SUPPLIED INFORMATION:
====================
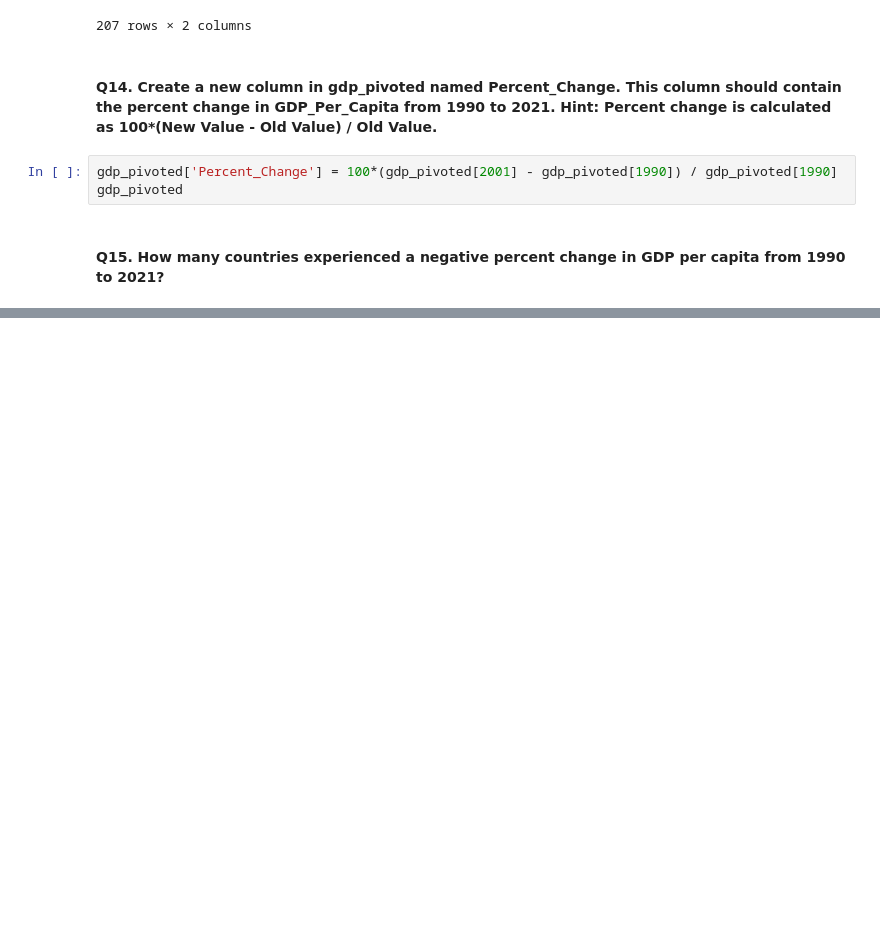
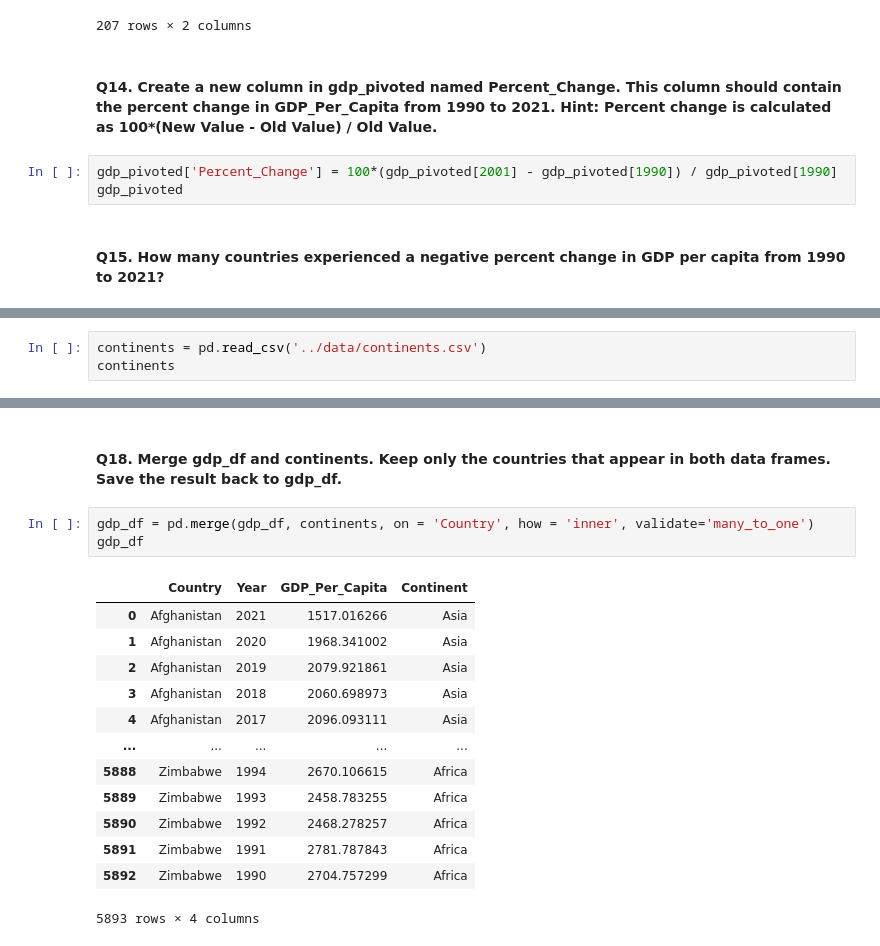
Before and after one commit to nss-data-science-cohort-8/un-exploration-mariacancodenow, a Jupyter notebook: notebooks/UN_Data_Exploration.ipynb, the cells around one changed output, grey strips where cells are left out. Saved outputs shown, nothing was run; the diff lists cells and outputs as text; blank space fills up the shorter version.

```diff
--- a/notebooks/UN_Data_Exploration.ipynb
+++ b/notebooks/UN_Data_Exploration.ipynb
@@ -226,0 +308,3 @@ gdp_pivoted['Percent_Change'].agg(lambda x: sum(x < 0))
+# %%
+continents = pd.read_csv('../data/continents.csv')
+continents
@@ -226,0 +325,19 @@ gdp_pivoted['Percent_Change'].agg(lambda x: sum(x < 0))
+# %% [markdown]
+#### Q18. Merge gdp_df and continents. Keep only the countries that appear in both data frames. Save the result back to gdp_df.
+# %%
+gdp_df = pd.merge(gdp_df, continents, on = 'Country', how = 'inner', validate='many_to_one')
+gdp_df
+# %% [output]
+|  | Country | Year | GDP_Per_Capita | Continent |
+| 0 | Afghanistan | 2021 | 1517.016266 | Asia |
+| 1 | Afghanistan | 2020 | 1968.341002 | Asia |
+| 2 | Afghanistan | 2019 | 2079.921861 | Asia |
+| 3 | Afghanistan | 2018 | 2060.698973 | Asia |
+| 4 | Afghanistan | 2017 | 2096.093111 | Asia |
+| ... | ... | ... | ... | ... |
+| 5888 | Zimbabwe | 1994 | 2670.106615 | Africa |
+| 5889 | Zimbabwe | 1993 | 2458.783255 | Africa |
+| 5890 | Zimbabwe | 1992 | 2468.278257 | Africa |
+| 5891 | Zimbabwe | 1991 | 2781.787843 | Africa |
+| 5892 | Zimbabwe | 1990 | 2704.757299 | Africa |
+5893 rows × 4 columns
```
Also changed, not shown: parts of 46 cells of this notebook.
====================
YOUR GOAL: Could you please return the entries above exactly, minus the pictures?

ANSWER SPACE:
Before and after one commit to nss-data-science-cohort-8/un-exploration-mariacancodenow, a Jupyter notebook: notebooks/UN_Data_Exploration.ipynb, the cells around one changed output, grey strips where cells are left out. Saved outputs shown, nothing was run; the diff lists cells and outputs as text; blank space fills up the shorter version.

```diff
--- a/notebooks/UN_Data_Exploration.ipynb
+++ b/notebooks/UN_Data_Exploration.ipynb
@@ -226,0 +308,3 @@ gdp_pivoted['Percent_Change'].agg(lambda x: sum(x < 0))
+# %%
+continents = pd.read_csv('../data/continents.csv')
+continents
@@ -226,0 +325,19 @@ gdp_pivoted['Percent_Change'].agg(lambda x: sum(x < 0))
+# %% [markdown]
+#### Q18. Merge gdp_df and continents. Keep only the countries that appear in both data frames. Save the result back to gdp_df.
+# %%
+gdp_df = pd.merge(gdp_df, continents, on = 'Country', how = 'inner', validate='many_to_one')
+gdp_df
+# %% [output]
+|  | Country | Year | GDP_Per_Capita | Continent |
+| 0 | Afghanistan | 2021 | 1517.016266 | Asia |
+| 1 | Afghanistan | 2020 | 1968.341002 | Asia |
+| 2 | Afghanistan | 2019 | 2079.921861 | Asia |
+| 3 | Afghanistan | 2018 | 2060.698973 | Asia |
+| 4 | Afghanistan | 2017 | 2096.093111 | Asia |
+| ... | ... | ... | ... | ... |
+| 5888 | Zimbabwe | 1994 | 2670.106615 | Africa |
+| 5889 | Zimbabwe | 1993 | 2458.783255 | Africa |
+| 5890 | Zimbabwe | 1992 | 2468.278257 | Africa |
+| 5891 | Zimbabwe | 1991 | 2781.787843 | Africa |
+| 5892 | Zimbabwe | 1990 | 2704.757299 | Africa |
+5893 rows × 4 columns
```
Also changed, not shown: parts of 46 cells of this notebook.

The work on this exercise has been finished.